### [Task to carry out]
Your copy should repeat each record below exactly and contain no images.

(Edit tracking data)
════════

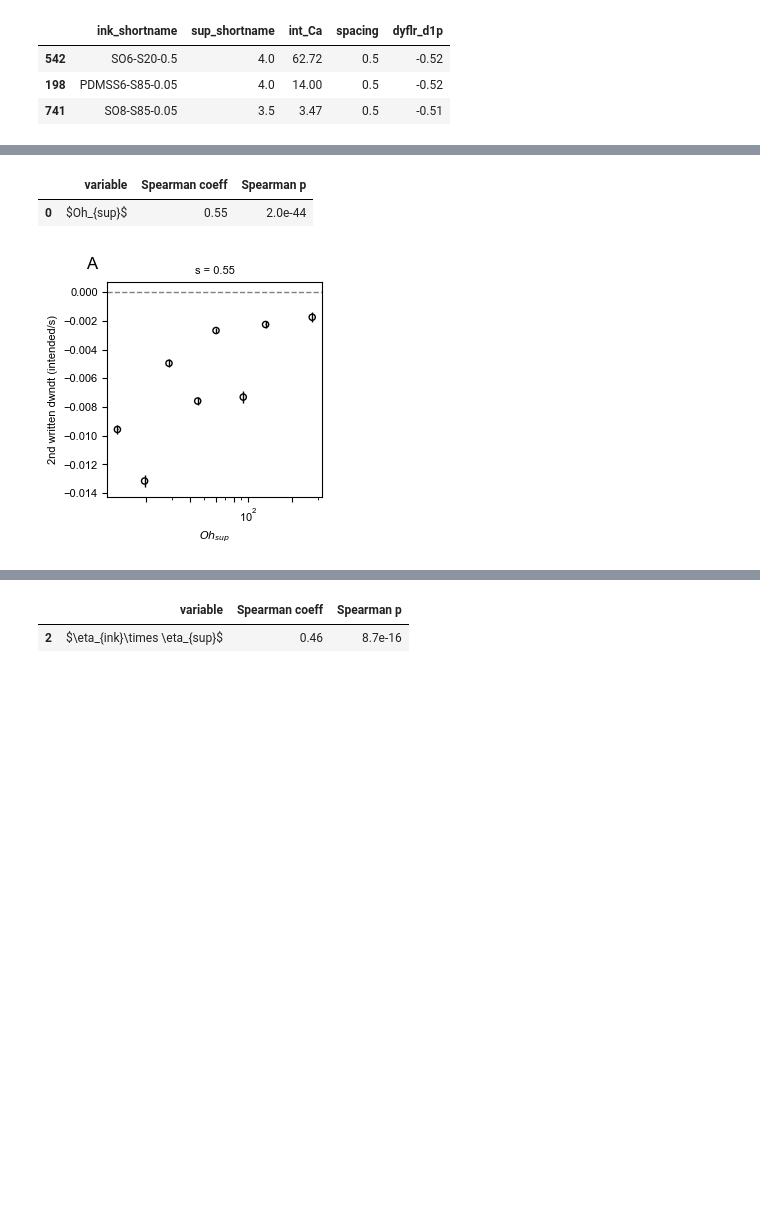
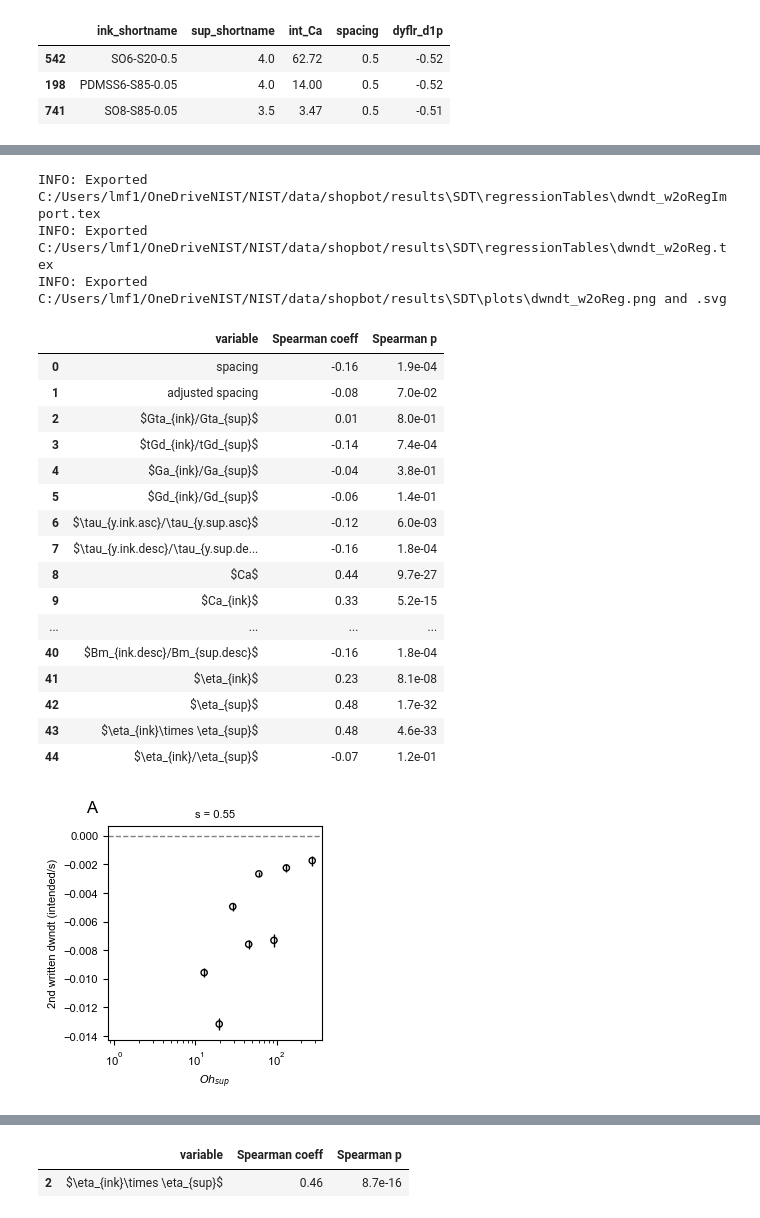
Before and after one commit to usnistgov/embedded3DPvids, a Jupyter notebook: ipynb/singleDoubleTriple/6_summary_horiz.ipynb, the cells around one changed output, grey strips where cells are left out. Drawn from its saved outputs; the diff is of its cells as text; code cells hidden in the pictures; blank space fills up the shorter version.

```diff
--- a/ipynb/singleDoubleTriple/6_summary_horiz.ipynb
+++ b/ipynb/singleDoubleTriple/6_summary_horiz.ipynb
@@ -26,7 +26,7 @@ LOGGERDEFINED = logs.openLog('summary_horiz_SDT.ipynb', LOGGERDEFINED, level='DE
 # %% [markdown]
 ## analyzing data
 # %%
-ms = me.summarySDT(os.path.join(cfg.path.fig, 'SDT', 'summaries', 'horizSDTSummaries.csv')
+ms = me.summarySDT(os.path.join(cfg.path.fig, 'SDT', 'summaries', 'HorizSDTSummaries.csv')
                              , diag=True)
 # %% [output]
 Independents:
@@ -272,10 +346,28 @@ display(rgt.df)
 [figure]
 # %%
-rgt = mp.regressionTableSDT(ms, ms.ss, 'dwndt_w2o', logy=False, printOut=False,  package='pgfplot'
-                            , plot=True, yideal=me.ideals(), plotType='paper', export=False, exportFolder=os.path.join(cfg.path.fig, 'SDT'))
+rgt = mp.regressionTableSDT(ms, ms.ss, 'dwndt_w2o', logy=False, printOut=False,  package='pgfplot', trimVariables=False
+                            , plot=True, yideal=me.ideals(), plotType='paper', export=True, exportFolder=os.path.join(cfg.path.fig, 'SDT'))
 display(rgt.df)
 # %% [output]
+INFO: Exported C:/Users/lmf1/OneDriveNIST/NIST/data/shopbot/results\SDT\regressionTables\dwndt_w2oRegImport.tex
+INFO: Exported C:/Users/lmf1/OneDriveNIST/NIST/data/shopbot/results\SDT\regressionTables\dwndt_w2oReg.tex
+INFO: Exported C:/Users/lmf1/OneDriveNIST/NIST/data/shopbot/results\SDT\plots\dwndt_w2oReg.png and .svg
 |  | variable | Spearman coeff | Spearman p |
-| 0 | $Oh_{sup}$ | 0.55 | 2.0e-44 |
+| 0 | spacing | -0.16 | 1.9e-04 |
+| 1 | adjusted spacing | -0.08 | 7.0e-02 |
+| 2 | $Gta_{ink}/Gta_{sup}$ | 0.01 | 8.0e-01 |
+| 3 | $tGd_{ink}/tGd_{sup}$ | -0.14 | 7.4e-04 |
+| 4 | $Ga_{ink}/Ga_{sup}$ | -0.04 | 3.8e-01 |
+| 5 | $Gd_{ink}/Gd_{sup}$ | -0.06 | 1.4e-01 |
+| 6 | $\tau_{y.ink.asc}/\tau_{y.sup.asc}$ | -0.12 | 6.0e-03 |
+| 7 | $\tau_{y.ink.desc}/\tau_{y.sup.de... | -0.16 | 1.8e-04 |
+| 8 | $Ca$ | 0.44 | 9.7e-27 |
+| 9 | $Ca_{ink}$ | 0.33 | 5.2e-15 |
+| ... | ... | ... | ... |
+| 40 | $Bm_{ink.desc}/Bm_{sup.desc}$ | -0.16 | 1.8e-04 |
+| 41 | $\eta_{ink}$ | 0.23 | 8.1e-08 |
+| 42 | $\eta_{sup}$ | 0.48 | 1.7e-32 |
+| 43 | $\eta_{ink}\times \eta_{sup}$ | 0.48 | 4.6e-33 |
+| 44 | $\eta_{ink}/\eta_{sup}$ | -0.07 | 1.2e-01 |
-[figure, old version]
+[figure, new version]
 # %%
```
Also changed, not shown: parts of 61 cells of this notebook, 22 other files.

════════

### [Output of the exercise]
Before and after one commit to usnistgov/embedded3DPvids, a Jupyter notebook: ipynb/singleDoubleTriple/6_summary_horiz.ipynb, the cells around one changed output, grey strips where cells are left out. Drawn from its saved outputs; the diff is of its cells as text; code cells hidden in the pictures; blank space fills up the shorter version.

```diff
--- a/ipynb/singleDoubleTriple/6_summary_horiz.ipynb
+++ b/ipynb/singleDoubleTriple/6_summary_horiz.ipynb
@@ -26,7 +26,7 @@ LOGGERDEFINED = logs.openLog('summary_horiz_SDT.ipynb', LOGGERDEFINED, level='DE
 # %% [markdown]
 ## analyzing data
 # %%
-ms = me.summarySDT(os.path.join(cfg.path.fig, 'SDT', 'summaries', 'horizSDTSummaries.csv')
+ms = me.summarySDT(os.path.join(cfg.path.fig, 'SDT', 'summaries', 'HorizSDTSummaries.csv')
                              , diag=True)
 # %% [output]
 Independents:
@@ -272,10 +346,28 @@ display(rgt.df)
 [figure]
 # %%
-rgt = mp.regressionTableSDT(ms, ms.ss, 'dwndt_w2o', logy=False, printOut=False,  package='pgfplot'
-                            , plot=True, yideal=me.ideals(), plotType='paper', export=False, exportFolder=os.path.join(cfg.path.fig, 'SDT'))
+rgt = mp.regressionTableSDT(ms, ms.ss, 'dwndt_w2o', logy=False, printOut=False,  package='pgfplot', trimVariables=False
+                            , plot=True, yideal=me.ideals(), plotType='paper', export=True, exportFolder=os.path.join(cfg.path.fig, 'SDT'))
 display(rgt.df)
 # %% [output]
+INFO: Exported C:/Users/lmf1/OneDriveNIST/NIST/data/shopbot/results\SDT\regressionTables\dwndt_w2oRegImport.tex
+INFO: Exported C:/Users/lmf1/OneDriveNIST/NIST/data/shopbot/results\SDT\regressionTables\dwndt_w2oReg.tex
+INFO: Exported C:/Users/lmf1/OneDriveNIST/NIST/data/shopbot/results\SDT\plots\dwndt_w2oReg.png and .svg
 |  | variable | Spearman coeff | Spearman p |
-| 0 | $Oh_{sup}$ | 0.55 | 2.0e-44 |
+| 0 | spacing | -0.16 | 1.9e-04 |
+| 1 | adjusted spacing | -0.08 | 7.0e-02 |
+| 2 | $Gta_{ink}/Gta_{sup}$ | 0.01 | 8.0e-01 |
+| 3 | $tGd_{ink}/tGd_{sup}$ | -0.14 | 7.4e-04 |
+| 4 | $Ga_{ink}/Ga_{sup}$ | -0.04 | 3.8e-01 |
+| 5 | $Gd_{ink}/Gd_{sup}$ | -0.06 | 1.4e-01 |
+| 6 | $\tau_{y.ink.asc}/\tau_{y.sup.asc}$ | -0.12 | 6.0e-03 |
+| 7 | $\tau_{y.ink.desc}/\tau_{y.sup.de... | -0.16 | 1.8e-04 |
+| 8 | $Ca$ | 0.44 | 9.7e-27 |
+| 9 | $Ca_{ink}$ | 0.33 | 5.2e-15 |
+| ... | ... | ... | ... |
+| 40 | $Bm_{ink.desc}/Bm_{sup.desc}$ | -0.16 | 1.8e-04 |
+| 41 | $\eta_{ink}$ | 0.23 | 8.1e-08 |
+| 42 | $\eta_{sup}$ | 0.48 | 1.7e-32 |
+| 43 | $\eta_{ink}\times \eta_{sup}$ | 0.48 | 4.6e-33 |
+| 44 | $\eta_{ink}/\eta_{sup}$ | -0.07 | 1.2e-01 |
-[figure, old version]
+[figure, new version]
 # %%
```
Also changed, not shown: parts of 61 cells of this notebook, 22 other files.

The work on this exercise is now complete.